A significant portion of that cash was used for buybacks. The largest 15 firms with overseas holdings gave about $55 billion of that money to their shareholders by purchasing company shares off the open market. Buybacks tend to raise a company’s stock price by reducing the number of shares on the market.
The first three months of the year showed a dramatic rise in buybacks, compared with the previous quarter, the report said.
Buybacks have come under criticism, particularly from Democrats, who argue that the money from the corporate tax cuts could be used more productively by hiring workers, boosting wages, building factories and buying equipment.
“This confirms precisely what many of us expected from the tax cut, despite the fact that the cut’s proponents argued otherwise,” said Jared Bernstein, who served as economic adviser to Vice President Joe Biden. “I argued that we’d see a surge in buybacks before we saw a surge in investment. That’s been demonstrably the case.”
The study released Sept. 4 estimates that U.S. companies had $1 trillion in cash abroad at the end of last year, mostly in U.S. fixed-income securities. The report used publicly available information from regulatory filings and other data to establish the $55 billion in buybacks. The report did not identify any of the companies.
The analysis by the Fed economists covers only the top 15 U.S. nonfinancial firms, which account for about 80 percent of total offshore cash holdings, according to the report.
The analysis said the top five companies in the study accounted for 66 percent of the buybacks. The biggest company alone accounted for 41 percent of the stock repurchases in the first quarter. The study found that dividends paid by the top 15 companies were little changed compared with a year earlier.
The report left open the question of how much money the companies were investing.
“Evidence of an increase in investment is less clear at this stage, as it is likely too early to detect, given that the effects may take time to materialize,” according to the study.
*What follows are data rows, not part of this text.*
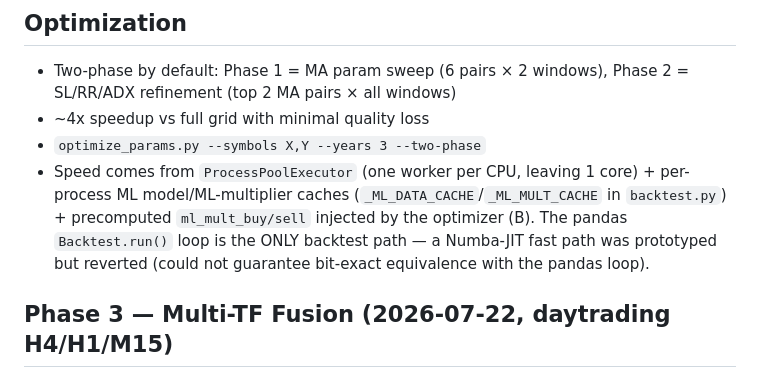
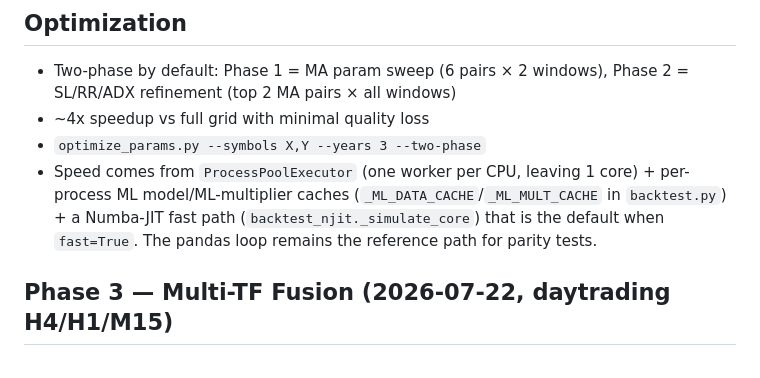
Before and after one commit to Muneeb1195/doto-bot, a Markdown page: AGENTS.md, the part around the change. GitHub-like rendering.

Commit message:
docs: fix stale AGENTS.md claims
- Numba JIT path is active (default when fast=True), not reverted
- ML multipliers injection does not exist — removed false claim

```diff
--- a/AGENTS.md
+++ b/AGENTS.md
@@ -136,7 +136,7 @@ MT5 terminal auto-starts via `shell:startup`, minimized to tray.
 - Two-phase by default: Phase 1 = MA param sweep (6 pairs × 2 windows), Phase 2 = SL/RR/ADX refinement (top 2 MA pairs × all windows)
 - ~4x speedup vs full grid with minimal quality loss
 - `optimize_params.py --symbols X,Y --years 3 --two-phase`
-- Speed comes from `ProcessPoolExecutor` (one worker per CPU, leaving 1 core) + per-process ML model/ML-multiplier caches (`_ML_DATA_CACHE`/`_ML_MULT_CACHE` in `backtest.py`) + precomputed `ml_mult_buy/sell` injected by the optimizer (B). The pandas `Backtest.run()` loop is the ONLY backtest path — a Numba-JIT fast path was prototyped but reverted (could not guarantee bit-exact equivalence with the pandas loop).
+- Speed comes from `ProcessPoolExecutor` (one worker per CPU, leaving 1 core) + per-process ML model/ML-multiplier caches (`_ML_DATA_CACHE`/`_ML_MULT_CACHE` in `backtest.py`) + a Numba-JIT fast path (`backtest_njit._simulate_core`) that is the default when `fast=True`. The pandas loop remains the reference path for parity tests.
 
 ## Phase 3 — Multi-TF Fusion (2026-07-22, daytrading H4/H1/M15)
 - **`get_mtf_fused_signal()`** in `signals.py` — H4 trend bias + H1/H4 agreement gate + M15 MA crossover entry. Returns (signal, atr, entry_type, agreement_ratio). H4 determines bias, H1/H4 must agree on direction; M15 provides entry timing when its MA cross aligns with the H4/H1 consensus. Falls back to H1 pullback entry when M15 produces no crossover but H4/H1 bias exists.
```
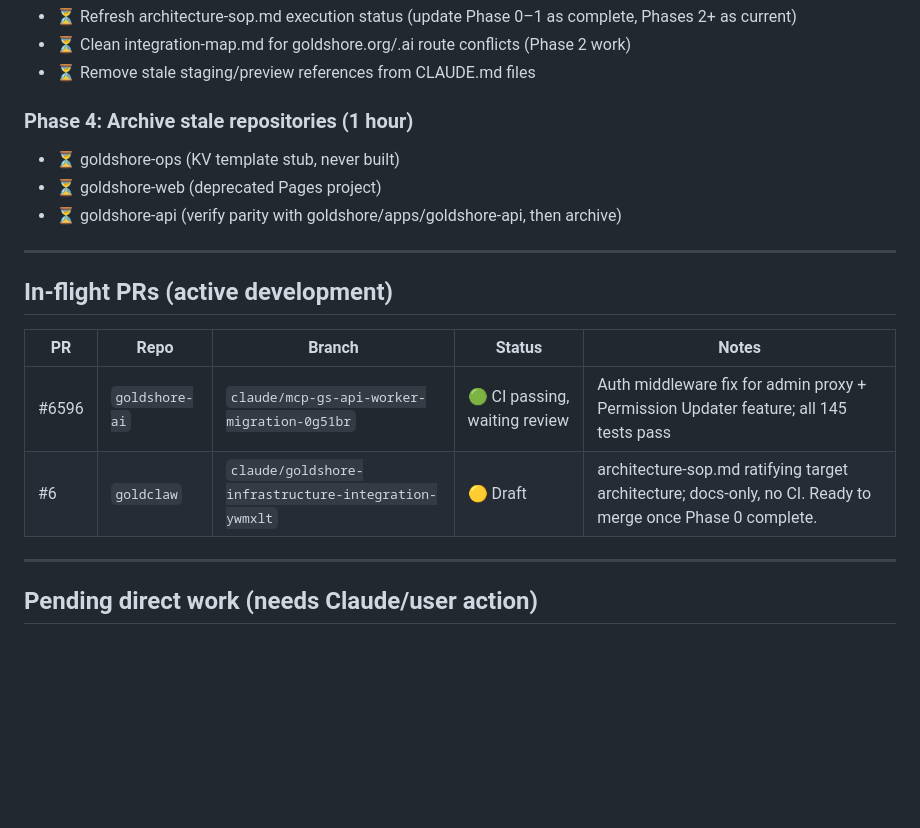
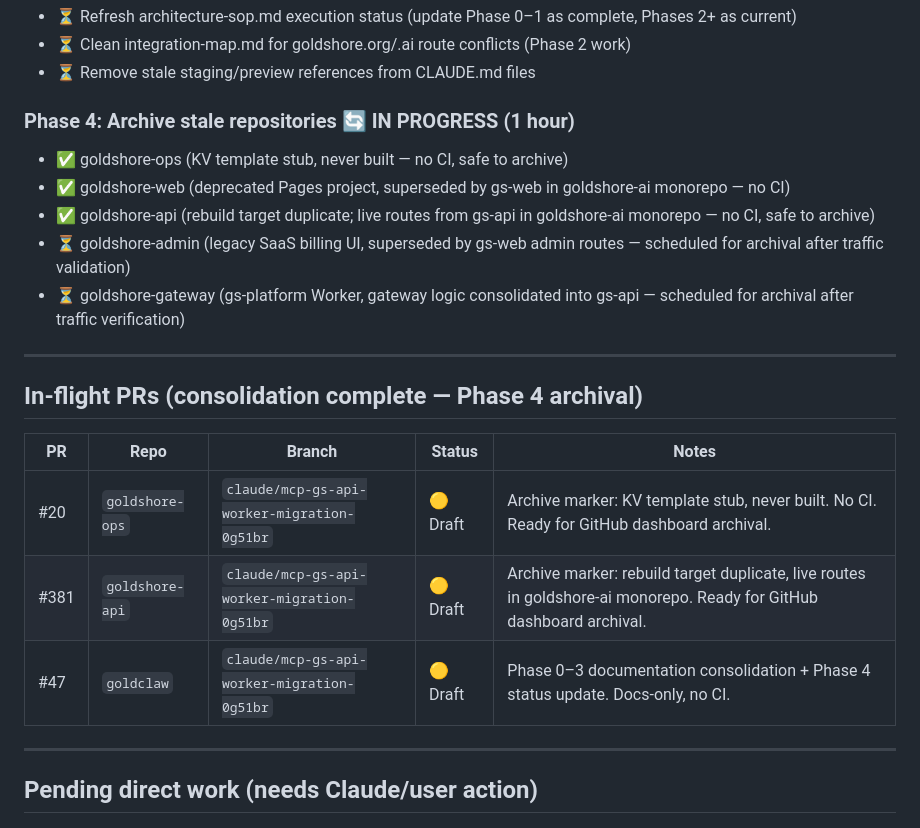
Before and after one commit to marzton/goldclaw, a Markdown page: docs/open-work.md, the part around one of its changes. GitHub-like rendering; blank space fills up the shorter version.

```diff
--- a/docs/open-work.md
+++ b/docs/open-work.md
@@ -38,19 +38,22 @@ Update when status changes. Most-recent entries at the top of each section.
 - ⏳ Clean integration-map.md for goldshore.org/.ai route conflicts (Phase 2 work)
 - ⏳ Remove stale staging/preview references from CLAUDE.md files
 
-### Phase 4: Archive stale repositories (1 hour)
-- ⏳ goldshore-ops (KV template stub, never built)
-- ⏳ goldshore-web (deprecated Pages project)
-- ⏳ goldshore-api (verify parity with goldshore/apps/goldshore-api, then archive)
+### Phase 4: Archive stale repositories 🔄 IN PROGRESS (1 hour)
+- ✅ goldshore-ops (KV template stub, never built — no CI, safe to archive)
+- ✅ goldshore-web (deprecated Pages project, superseded by gs-web in goldshore-ai monorepo — no CI)
+- ✅ goldshore-api (rebuild target duplicate; live routes from gs-api in goldshore-ai monorepo — no CI, safe to archive)
+- ⏳ goldshore-admin (legacy SaaS billing UI, superseded by gs-web admin routes — scheduled for archival after traffic validation)
+- ⏳ goldshore-gateway (gs-platform Worker, gateway logic consolidated into gs-api — scheduled for archival after traffic verification)
 
 ---
 
-## In-flight PRs (active development)
+## In-flight PRs (consolidation complete — Phase 4 archival)
 
 | PR | Repo | Branch | Status | Notes |
 |----|------|--------|--------|-------|
-| #6596 | `goldshore-ai` | `claude/mcp-gs-api-worker-migration-0g51br` | 🟢 CI passing, waiting review | Auth middleware fix for admin proxy + Permission Updater feature; all 145 tests pass |
-| #6 | `goldclaw` | `claude/goldshore-infrastructure-integration-ywmxlt` | 🟡 Draft | architecture-sop.md ratifying target architecture; docs-only, no CI. Ready to merge once Phase 0 complete. |
+| #20 | `goldshore-ops` | `claude/mcp-gs-api-worker-migration-0g51br` | 🟡 Draft | Archive marker: KV template stub, never built. No CI. Ready for GitHub dashboard archival. |
+| #381 | `goldshore-api` | `claude/mcp-gs-api-worker-migration-0g51br` | 🟡 Draft | Archive marker: rebuild target duplicate, live routes in goldshore-ai monorepo. Ready for GitHub dashboard archival. |
+| #47 | `goldclaw` | `claude/mcp-gs-api-worker-migration-0g51br` | 🟡 Draft | Phase 0–3 documentation consolidation + Phase 4 status update. Docs-only, no CI. |
 
 ---
 
```
Also changed, not shown: other parts of docs/open-work.md (+48 -11 lines).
Douglas Holtz-Eakin, president of the American Action Forum, said the big companies with massive overseas holdings are likely sitting on the money until they figure out the rules governing the corporate tax cuts. “These are the large global companies with overseas money,” he said. “They are the ones for whom the rules are not written on the tax cut.”
Holtz-Eakin said the repatriation is exactly what is supposed to happen. “Suppose we did all this and the money didn’t come back,” he said. “That’s a failure.”
Corporations have been making huge profits, accumulating cash not just overseas but also in the United States. At the end of 2017, companies in the Standard & Poor’s 500-stock index were sitting on the largest cash pile in history: nearly $1.8 trillion in cash and equivalents, according to Howard Silverblatt, a senior index analyst with S&P; Dow Jones Indices.
Even investor Warren Buffett has endorsed buybacks. The Berskhire Hathaway chairman said in a CNBC interview last month that the company has bought back some of its shares, but he did not disclose an amount.
America’s 500 biggest companies are expected to distribute up to $600 billion or more this year through buybacks, a big increase over past years.
Holtz-Eakin defended buybacks as an effective vehicle for putting idle corporate money to productive use by recirculating it into other parts of the economy. “You want to get the money out of the firm that has no use for it and into something useful,” he said.
Bernstein said it’s too early to say whether all the repatriated money will go toward buybacks.
To be fair, “these are still very early days for investment impacts from the cuts. We can’t possibly make anything like a final judgment,” Bernstein said. “I debated advocates of the tax cuts who said the cuts would not flow into buybacks to juice stock prices. So far they have been wrong.”